Retribution Road
PublisherMacLehose Press
Date Published09 March 2017
Price£ 18.99

Retribution Road

by Antonin Varenne (translated by Sam Taylor)

East India Company Sergeant Arthur Bowman is sent on a secret mission. Years later as a drink and drug addicted policeman, he stumbles on a vile murder and knows only someone who shared his Burmese prison could have committed the crime.


Only a Frenchman or a Russian could even have attempted this sprawling epic, stretching over almost 20 years and three continents which recalls the work of those great adventure writers Conrad, Kipling, Stevenson and Haggard. Antonin Varenne will be a new name to most readers, but one to note.

This flamboyant adventure features lost soldiers who have plunged into the heart of darkness and will cross the world in search of vengeance and redemption. It is powerful, shocking and even unsettling, posing as it does serious questions about both manipulation by multi-national companies and male violence.

In 1852, when the story opens, the East India Company is effectively the British Raj. Founded by Elizabeth I, the private company is now so powerful it is the only law and government in vast swathes of Africa, India, Burma, Siam and China. Its private army of 300,000 British mercenaries and native troops enforce its will.
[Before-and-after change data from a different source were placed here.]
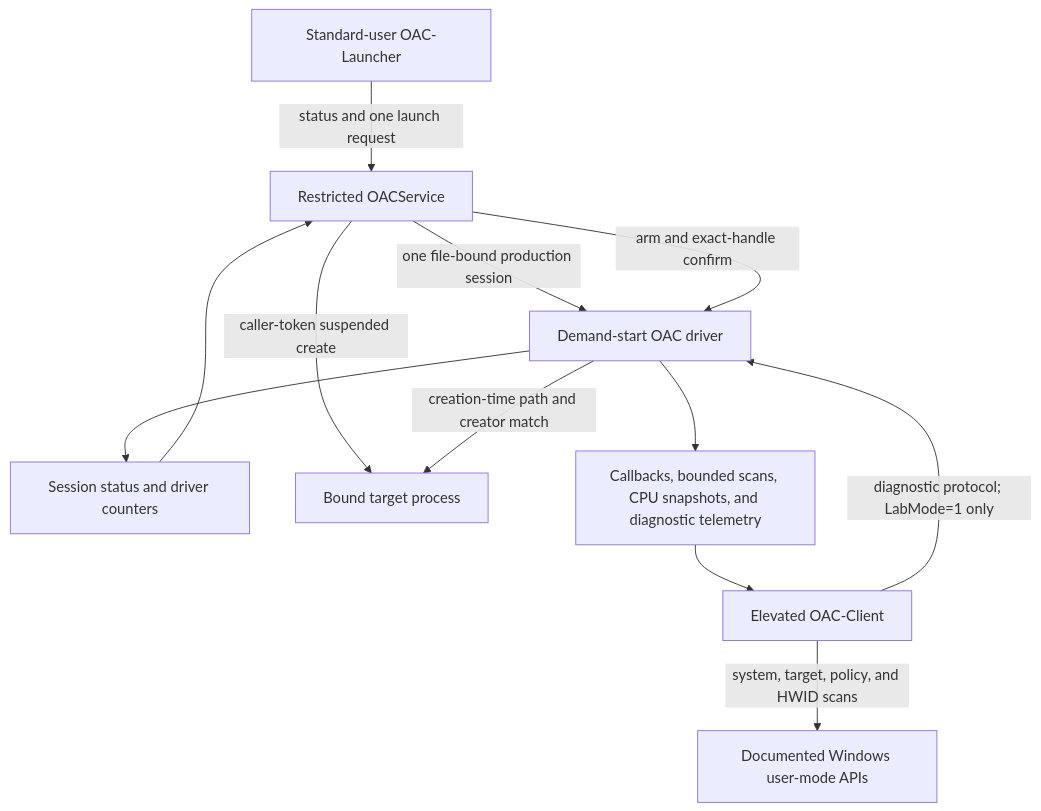
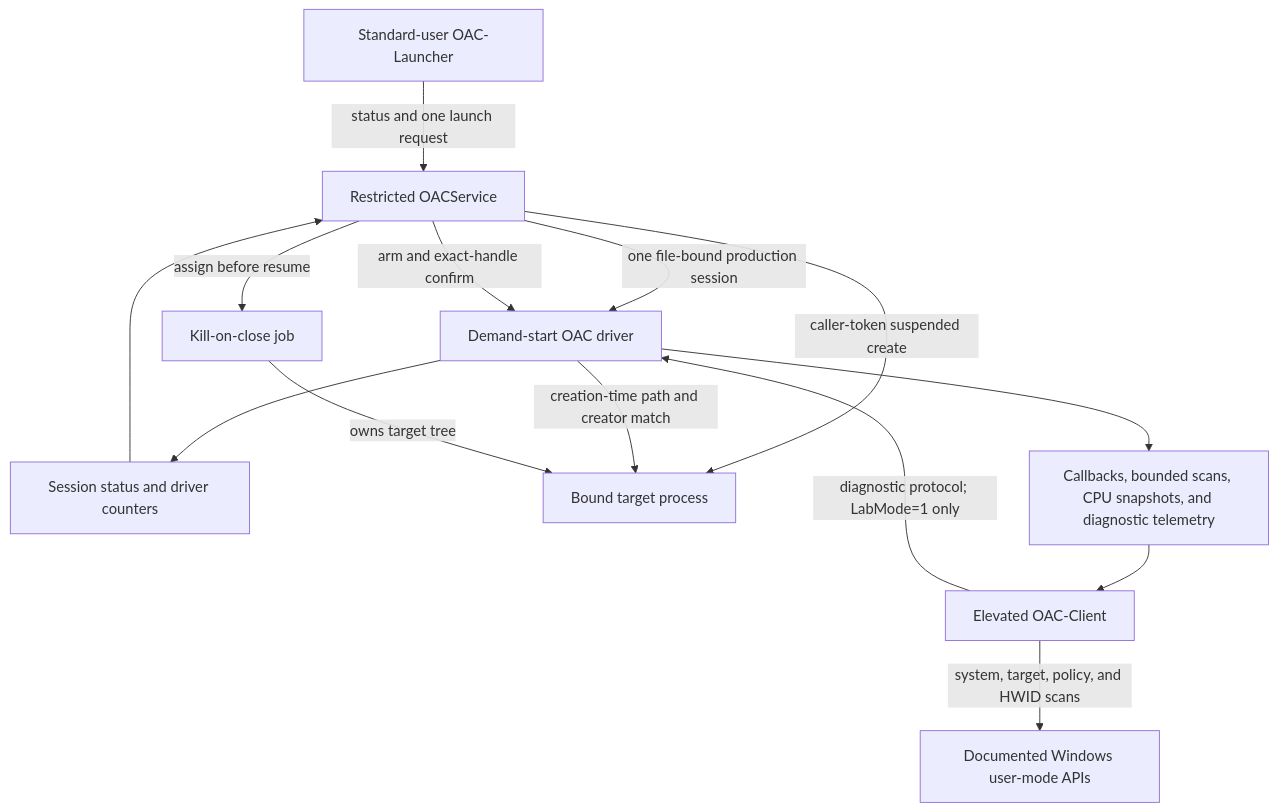
The diagram in docs/ARCHITECTURE.md (lauralex/OAC), drawn with Mermaid before and after one commit. The commit also changed other lines of this file and 23 other files, not shown here.

````diff
--- a/docs/ARCHITECTURE.md
+++ b/docs/ARCHITECTURE.md
@@ -10,15 +10,17 @@
 ```mermaid
 flowchart TD
     L["Standard-user OAC-Launcher"] -->|"status and one launch request"| S["Restricted OACService"]
     S -->|"one file-bound production session"| D["Demand-start OAC driver"]
     D --> C["Session status and driver counters"]
     C --> S
     S -->|"caller-token suspended create"| T["Bound target process"]
     S -->|"arm and exact-handle confirm"| D
     D -->|"creation-time path and creator match"| T
+    S -->|"assign before resume"| J["Kill-on-close job"]
+    J -->|"owns target tree"| T
 
     X["Elevated OAC-Client"] -->|"diagnostic protocol; LabMode=1 only"| D
     X -->|"system, target, policy, and HWID scans"| W["Documented Windows user-mode APIs"]
     D --> K["Callbacks, bounded scans, CPU snapshots, and diagnostic telemetry"]
     K --> X
 ```
````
Rebellion is ruthlessly put down with massacres commonplace.

Sergeant Arthur Bowman is the perfect senior NCO. Give him an order, he will carry it out. He’s physically tough, fearless in combat, and dominates and leads his men by sheer force of personality. No one crosses Bowman. He is selected as second-in-command of a unit of troublemakers and criminals for a secret mission during the second Anglo-Burmese War. It fails and he and his surviving men are captured and hideously tortured. Throughout their ordeal, ‘survival’ becomes Bowman's mantra, a word that will stiffen their powers of endurance. But only ten survive.

Years later, now a Thames Division policeman, battling his ghosts through a haze of alcohol and opium, Bowman discovers a mutilated corpse in a sewer bearing the same marks of torture and with that one word daubed in blood beside it. Bowman is convinced the killer is of those who shared his captivity, and resolves to hunt him down. As he eliminates the survivors, he also discovers that his wartime unit does not exist and that no one was meant to survive in a carefully organised cover-up to a plot by the East India Company’s powerful directors to enrich themselves.
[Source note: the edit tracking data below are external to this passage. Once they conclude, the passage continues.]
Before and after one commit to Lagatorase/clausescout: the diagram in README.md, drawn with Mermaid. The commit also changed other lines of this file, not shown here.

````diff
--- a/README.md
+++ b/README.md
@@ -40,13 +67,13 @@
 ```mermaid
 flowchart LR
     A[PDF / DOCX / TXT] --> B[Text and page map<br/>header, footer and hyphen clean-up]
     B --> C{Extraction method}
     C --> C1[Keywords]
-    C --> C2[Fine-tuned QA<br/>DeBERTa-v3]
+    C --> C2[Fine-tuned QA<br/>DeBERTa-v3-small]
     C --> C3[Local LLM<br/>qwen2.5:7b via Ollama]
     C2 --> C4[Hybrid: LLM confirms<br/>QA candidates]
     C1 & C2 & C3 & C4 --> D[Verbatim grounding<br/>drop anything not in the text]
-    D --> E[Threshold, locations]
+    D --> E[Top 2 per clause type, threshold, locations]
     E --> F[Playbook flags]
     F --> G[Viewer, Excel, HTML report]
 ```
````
Himself a suspect in the sewer killing, the single-minded Bowman realises he must find the killer to prove his own innocence. A trail that begins in the Burmese jungle takes him through the slums of London to America at a time when, in a bid for mineral riches and land, the conquest of the West has begun. More similar murders follow.
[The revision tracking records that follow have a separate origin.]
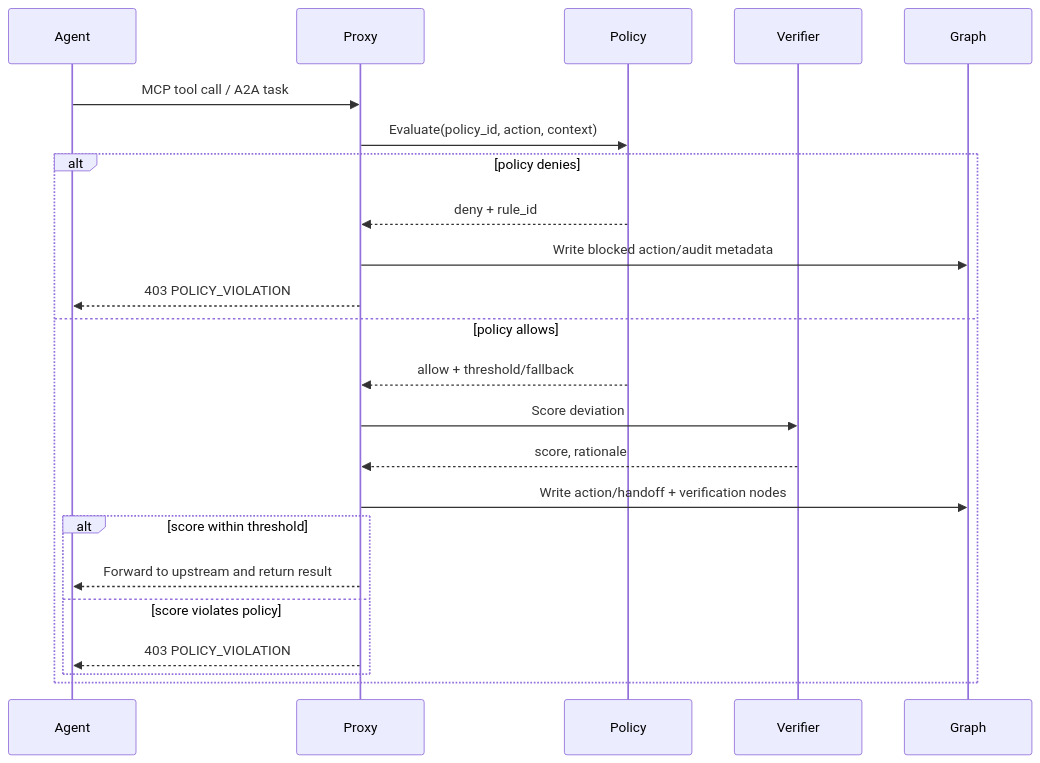
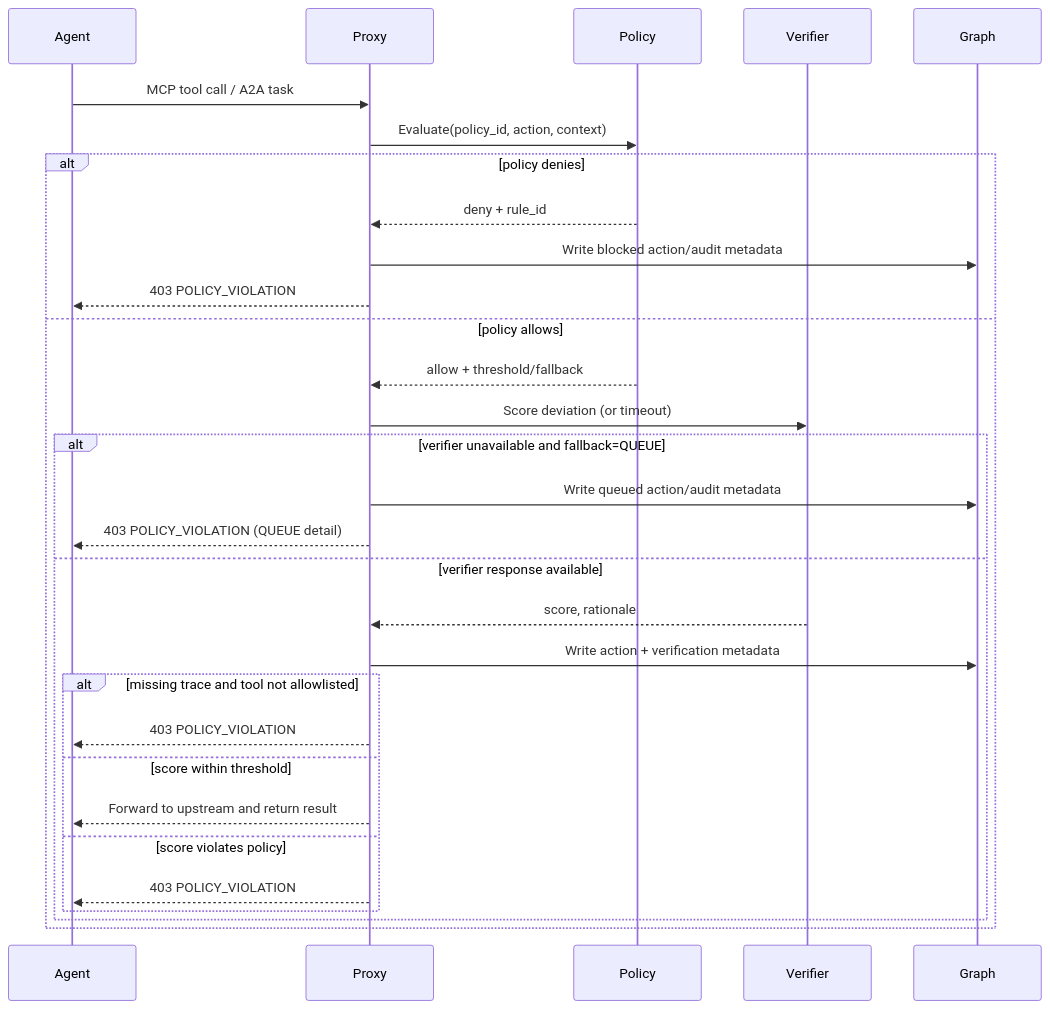
Before and after one commit to yagna-1/astragraph: the second of 2 diagrams in README.md, drawn with Mermaid. The commit also changed other lines of this file, not shown here.

Commit message:
Docs: align architecture and decision flow diagrams

````diff
--- a/README.md
+++ b/README.md
@@ -56,26 +56,33 @@
 ```mermaid
 sequenceDiagram
     participant A as Agent
     participant P as Proxy
     participant S as Policy
     participant V as Verifier
     participant G as Graph
 
     A->>P: MCP tool call / A2A task
     P->>S: Evaluate(policy_id, action, context)
     alt policy denies
       S-->>P: deny + rule_id
       P->>G: Write blocked action/audit metadata
       P-->>A: 403 POLICY_VIOLATION
     else policy allows
       S-->>P: allow + threshold/fallback
-      P->>V: Score deviation
-      V-->>P: score, rationale
-      P->>G: Write action/handoff + verification nodes
-      alt score within threshold
-        P-->>A: Forward to upstream and return result
-      else score violates policy
-        P-->>A: 403 POLICY_VIOLATION
+      P->>V: Score deviation (or timeout)
+      alt verifier unavailable and fallback=QUEUE
+        P->>G: Write queued action/audit metadata
+        P-->>A: 403 POLICY_VIOLATION (QUEUE detail)
+      else verifier response available
+        V-->>P: score, rationale
+        P->>G: Write action + verification metadata
+        alt missing trace and tool not allowlisted
+          P-->>A: 403 POLICY_VIOLATION
+        else score within threshold
+          P-->>A: Forward to upstream and return result
+        else score violates policy
+          P-->>A: 403 POLICY_VIOLATION
+        end
       end
     end
 ```
````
This magnificently brutal historical epic is part war story, part crime novel, part western, part serial killer thriller and part an intimate psychological character study. It is a story of greed, retribution, redemption, forgiveness, the driven search for a disturbed killer and one of the best descriptions of what it is like to live on the edge between life and death I have ever read.

This amazingly researched and detailed book vividly captures the different countries in evocative descriptions of places and details. London and the Thames in ‘The Great Stink’ of 1858; the laundries and opium dens of China Court; the filth and poverty of ordinary people; the trials of an Atlantic crossing; the betrayal of idealist dreams of America with strikers shot and those hoping for ‘Utopia’ cheated and ruined by corrupt officials; slavery; the treatment of the native Indians; American ‘justice’; and finally the Civil War.

As the ghosts around him multiply, Bowman encounters pioneers, farmers, prospectors, soldiers and Indians on a journey that tests this mentally and physically scarred man to his limits, but gradually sets him on the path of profound change. Above all it is a story of how much the human spirit can endure when even hope seems lost. Bowman is the anti-hero of them all. Cold, callous, brutal at the start, reduced to an emotional wreck by the horrors he has seen and the things he has done, he slowly becomes more ‘human’ – although often it’s difficult to tell – aided by some of the people he meets and the French woman with whom he falls in love.

The writing is at times sublime, with vivid descriptions of the sheer expanse and variety of terrain of America taking the edge off some of the more unpleasant parts of what is a truly compelling and  brilliantly characterised narrative.

Reviewed 22 July 2017 by John Cleal